What follows is a rough draft of a short story I am attempting to write. Your readership is appreciated, your comments are welcome.
I always thought that my life would make a good movie. Not the entire thing, of course, just some of the more exciting parts. It’s not like I was ever in a car chase, or had ever been in a really big fistfight or something like that. I hadn’t even fought in any wars. By the time I was out of college the first war in Iraq was already over, and I really wasn’t ever much of the volunteering type. But I always thought I would have made a good character in a film about a young punk kid who was drafted into service and then did something really rebellious, like lipped off to his commanding officer on the first day of basic training or something. Or maybe I would have participated in the senseless slaughter of a small subsistence farming village, not in Iraq, but in some little town in Syria or something where the government had sent troops but no one really knew about it. Then I would be haunted by the memory of what I did for the rest of my life, even though I was just a scared kid when I did it.
Whatever the case, I always saw myself as a good movie character, and now in my older age I still do. Sometimes, when I’m all dressed in my suit and tie and overcoat and walking to the bus stop on the way to work and I have my headphones on to a really rocking song I can just see myself in the middle of some great flick. Especially like when it’s raining and I have my newspaper under my jacket, I can just see myself walking up the steps of the bus in slow motion while some guitar is wailing in the background and just unloading bullets on everyone on the bus, and in slow motion the bullets bust through the headline of some presidential scandal or war or something that was on the paper I was carrying, and the people at the film are at once awed and horrified by the actions of this modern-day hero, because in the film I’m just a normal guy who had to stand up for something. I would imagine that a bunch of people get up and leave during the festival showing and that creates the publicity that makes the movie take off. Or there are those sunny days when I go to the back of the bus, open the window, take a deep breath and imagine that it’s the end of some instant classic where the character that I’m playing is getting on a bus to God-knows-where only to get away from the lady that had torn up his heart for the length of the feature. He still loves her and he always will, but he’s happy to be going because that’s what he has to do and that’s what people are supposed to do in these sorts of situations. My girlfriend now is a nice chick and doesn’t deserve that kind of stuff, but I can still imagine how liberating it might feel.
I remember reading once in a column on the internet that Tom Hanks’ performance in Turner and Hooch was his best work. To be able to pull off a movie – and pull it off as well as Tom Hanks does – where a dog is your supporting actor is a pretty damn tough thing to do. I have a dog. It’s a part golden retriever, part-pug. Ugly as sin, but I like it. Some sleeping golden bitch must’ve been jumped by a sneaky pug and not even have woken up and the little-dick bastard still knocked her up. I call him Turner, even though that was Tom Hanks’ name in the movie.

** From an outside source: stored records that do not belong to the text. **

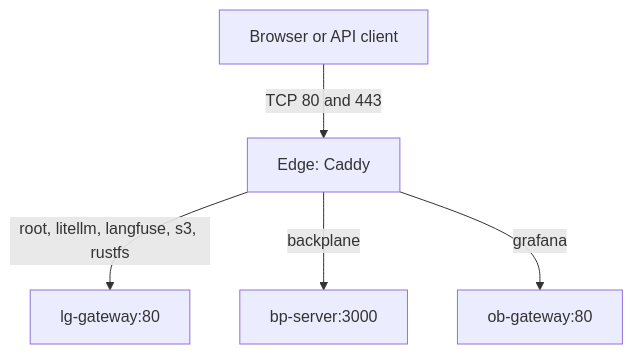
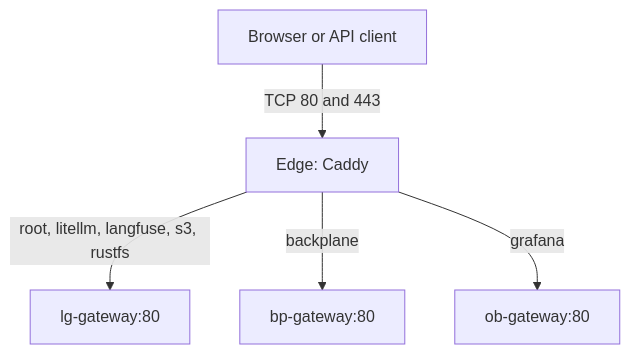
The diagram in docs/DESIGN.md (autonomiceng/platform-edge), drawn with Mermaid before and after one commit. The commit also changed 7 other files, not shown here.

First line of the commit message:
fix(ingress): route Backplane through its internal gateway (#7)

````diff
--- a/docs/DESIGN.md
+++ b/docs/DESIGN.md
@@ -22,7 +22,7 @@
 ```mermaid
 flowchart TD
     client[Browser or API client] -->|TCP 80 and 443| edge[Edge: Caddy]
     edge -->|root, litellm, langfuse, s3, rustfs| gateway[lg-gateway:80]
-    edge -->|backplane| backplane[bp-server:3000]
+    edge -->|backplane| backplane[bp-gateway:80]
     edge -->|grafana| observability[ob-gateway:80]
 ```
````
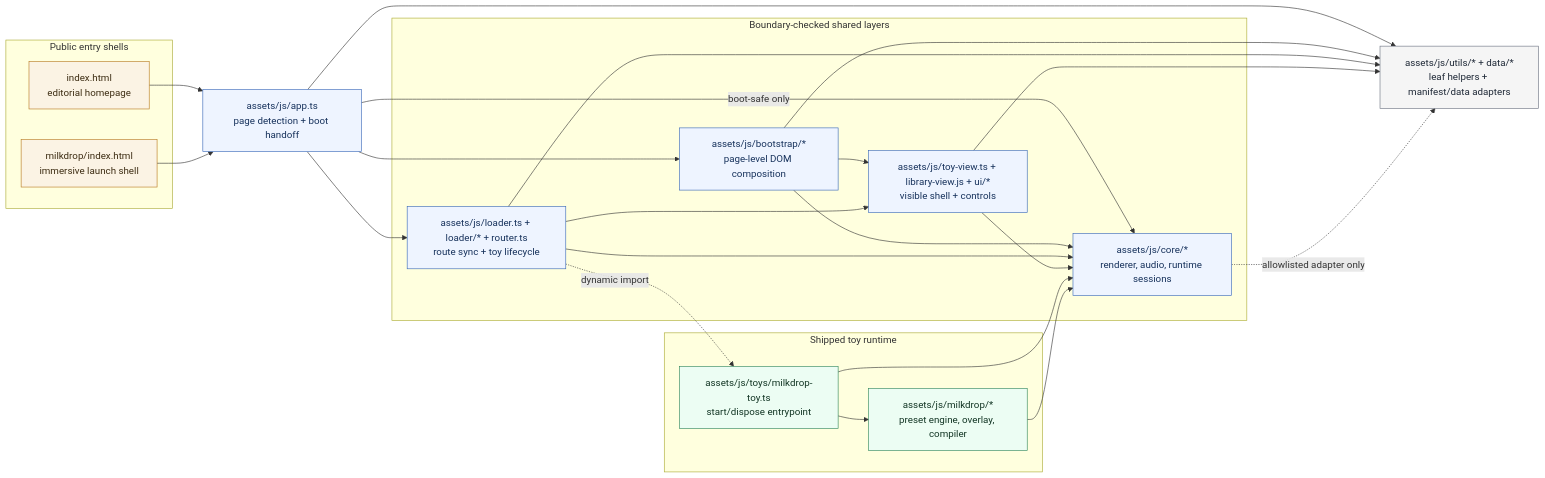
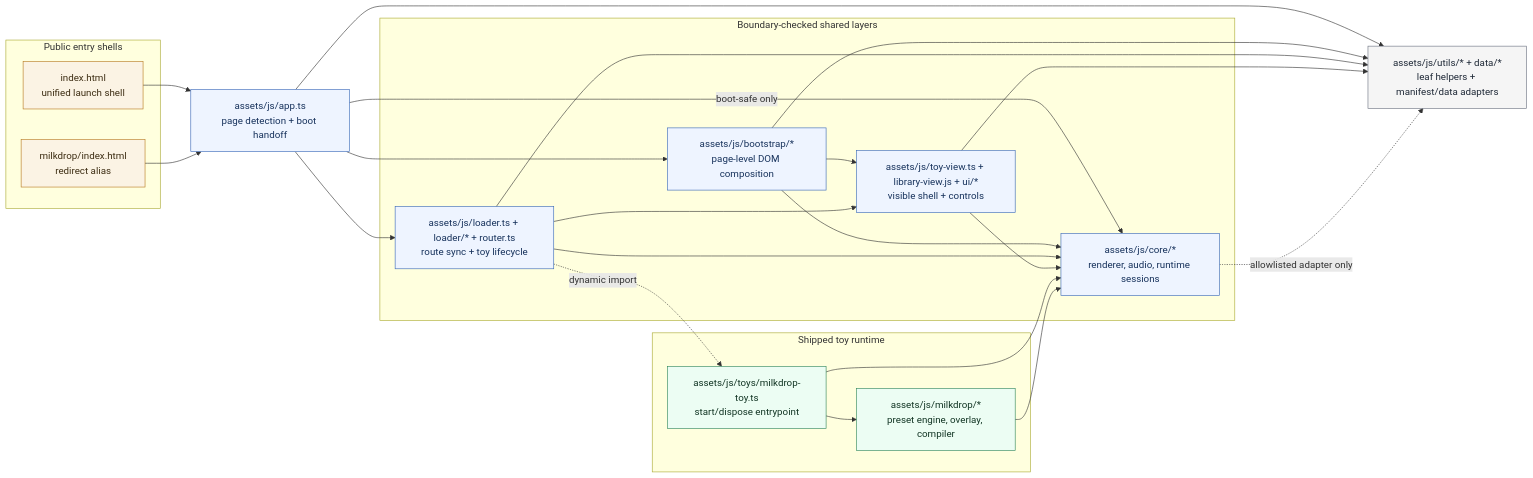
Before and after one commit to zz-plant/stims: the first of 5 diagrams in docs/ARCHITECTURE.md, drawn with Mermaid. The commit also changed other lines of this file and 18 other files, not shown here.

````diff
--- a/docs/ARCHITECTURE.md
+++ b/docs/ARCHITECTURE.md
@@ -20,53 +20,53 @@
 ```mermaid
 flowchart LR
   classDef shellNode fill:#fbf3e4,stroke:#b7791f,color:#3d2d13,stroke-width:1px;
   classDef checkedNode fill:#eef4ff,stroke:#3867b7,color:#17325c,stroke-width:1px;
   classDef runtimeNode fill:#ecfdf3,stroke:#2f855a,color:#123524,stroke-width:1px;
   classDef leafNode fill:#f5f5f5,stroke:#6b7280,color:#1f2937,stroke-width:1px;
 
   subgraph PublicShells[Public entry shells]
-    Home["index.html<br/>editorial homepage"]
-    MilkdropShell["milkdrop/index.html<br/>immersive launch shell"]
+    Home["index.html<br/>unified launch shell"]
+    MilkdropShell["milkdrop/index.html<br/>redirect alias"]
   end
 
   App["assets/js/app.ts<br/>page detection + boot handoff"]
 
   subgraph SharedLayers[Boundary-checked shared layers]
     Bootstrap["assets/js/bootstrap/*<br/>page-level DOM composition"]
     Loader["assets/js/loader.ts + loader/* + router.ts<br/>route sync + toy lifecycle"]
     UI["assets/js/toy-view.ts + library-view.js + ui/*<br/>visible shell + controls"]
     Core["assets/js/core/*<br/>renderer, audio, runtime sessions"]
   end
 
   Utils["assets/js/utils/* + data/*<br/>leaf helpers + manifest/data adapters"]
 
   subgraph ToyRuntime[Shipped toy runtime]
     Toy["assets/js/toys/milkdrop-toy.ts<br/>start/dispose entrypoint"]
     Milkdrop["assets/js/milkdrop/*<br/>preset engine, overlay, compiler"]
   end
 
   Home --> App
   MilkdropShell --> App
   App --> Bootstrap
   App --> Loader
   App -->|boot-safe only| Core
   App --> Utils
   Bootstrap --> UI
   Bootstrap --> Core
   Bootstrap --> Utils
   Loader --> UI
   Loader --> Core
   Loader --> Utils
   UI --> Core
   UI --> Utils
   Core -. "allowlisted adapter only" .-> Utils
   Loader -. "dynamic import" .-> Toy
   Toy --> Core
   Toy --> Milkdrop
   Milkdrop --> Core
 
   class Home,MilkdropShell shellNode;
   class App,Bootstrap,Loader,UI,Core checkedNode;
   class Toy,Milkdrop runtimeNode;
   class Utils leafNode;
 ```
````
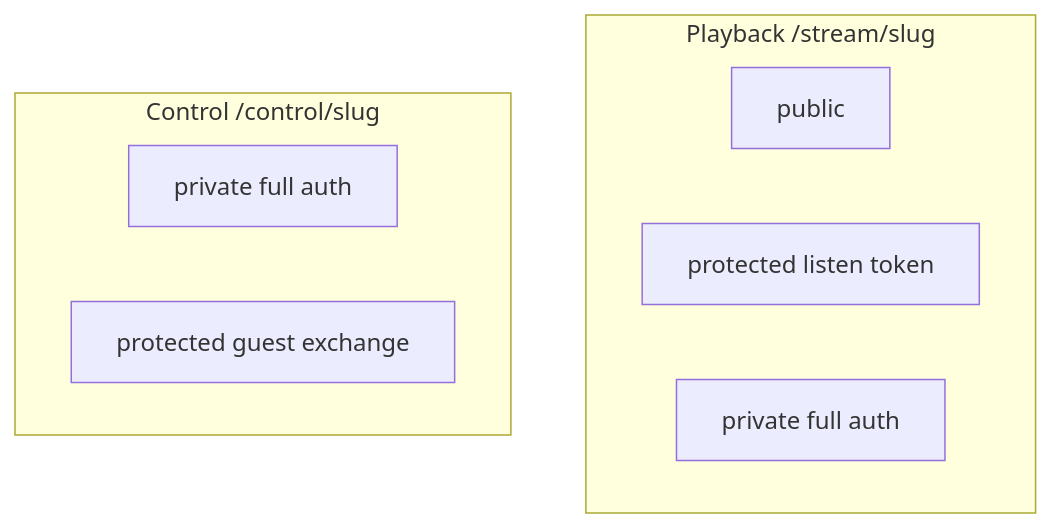
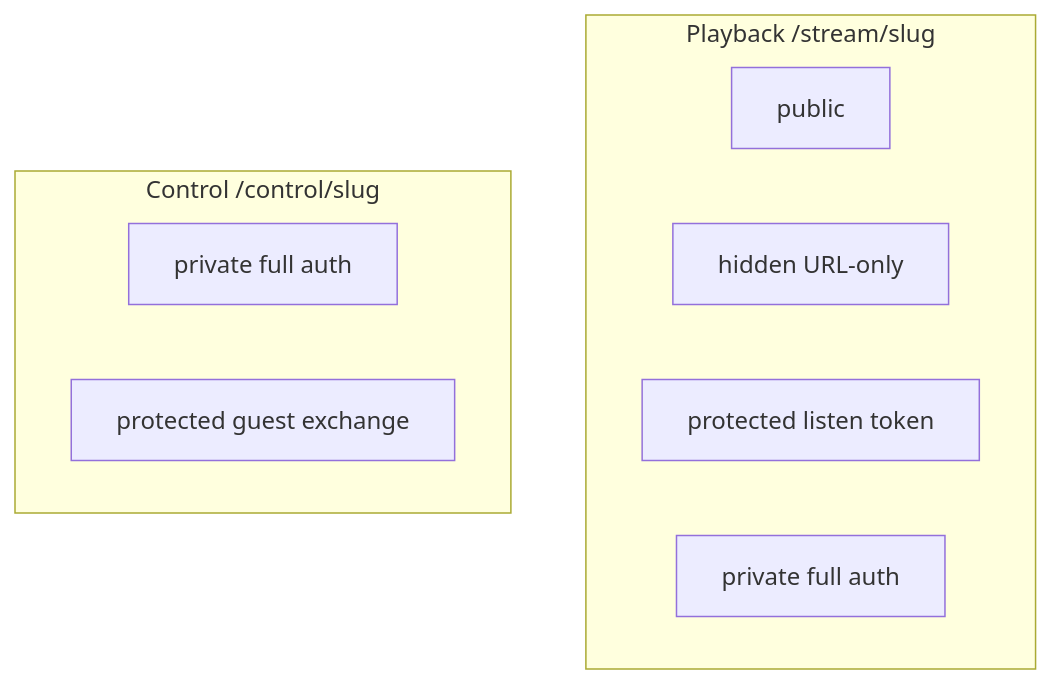
Before and after one commit to Bardie-radio/kithara: the first of 2 diagrams in docs/architecture/domains/struna-access.md, drawn with Mermaid. The commit also changed other lines of this file and 10 other files, not shown here.

````diff
--- a/docs/architecture/domains/struna-access.md
+++ b/docs/architecture/domains/struna-access.md
@@ -3,12 +3,13 @@
 ```mermaid
 flowchart TB
   subgraph playback [Playback /stream/slug]
     PP[public]
+    PH[hidden URL-only]
     PR[protected listen token]
     PV[private full auth]
   end
   subgraph control [Control /control/slug]
     CP[private full auth]
     CG[protected guest exchange]
   end
 ```
````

I think it’s a clever turn-around, but most people don’t get it.
Believe it or not, my favorite movie scene of all time is from Turner and Hooch, when Tom Hanks is being held up inside of his car and the villain is holding a gun to his head and ordering him to drive and Tom just puts on his seatbelt and guns the car right into a pole, killing the shit out of the guy with the gun. Hooch was tied up or something while this was going on. The best thing about this scene is what a good idea it is. What kind of kidnapper remembers to put his seatbelt on, and if he’s got a gun to your head, what chance do you really have of getting out alive if you do what he says? Common wisdom dictates that you shouldn’t even get in the car in the first place. That was Tom’s first mistake. Then most of those guys probably just kill you after they’re done doing whatever it is they do to you, so you might as well go out with something kick-ass like that. Anyway, I have a variation on that scene where the guy is holding the gun to my head and I’m just driving along all calm and stuff and I say, “Do you swim?” and the crook is all like, “What? Just keep driving.” I keep my eyes on the road and calmly repeat the question. “Do you swim?” By now he is getting really agitated and he is jabbing the gun against my temple, not noticing that I have put my seatbelt on and that I am slowly increasing the speed of the car. “What the fuck!” he yells at me. “Stop asking stupid fucking questions and drive!” But by then I’m right where I want to be. I yank the steering wheel to the right and careen into a tree right on the edge of a cliff. The crook slams through the windshield, rolls off the hood of the car, and completely falls off the cliff and into a raging river below. I get out of the car, bloodied and bruised but able to walk, just in time to see his body surface below. “I asked you if you swam, motherfucker,” I say as I turn around and start walking back to the road. I have always thought that that would be a good movie scene, but maybe it’s so close to Tom Hanks’ story that someone would notice.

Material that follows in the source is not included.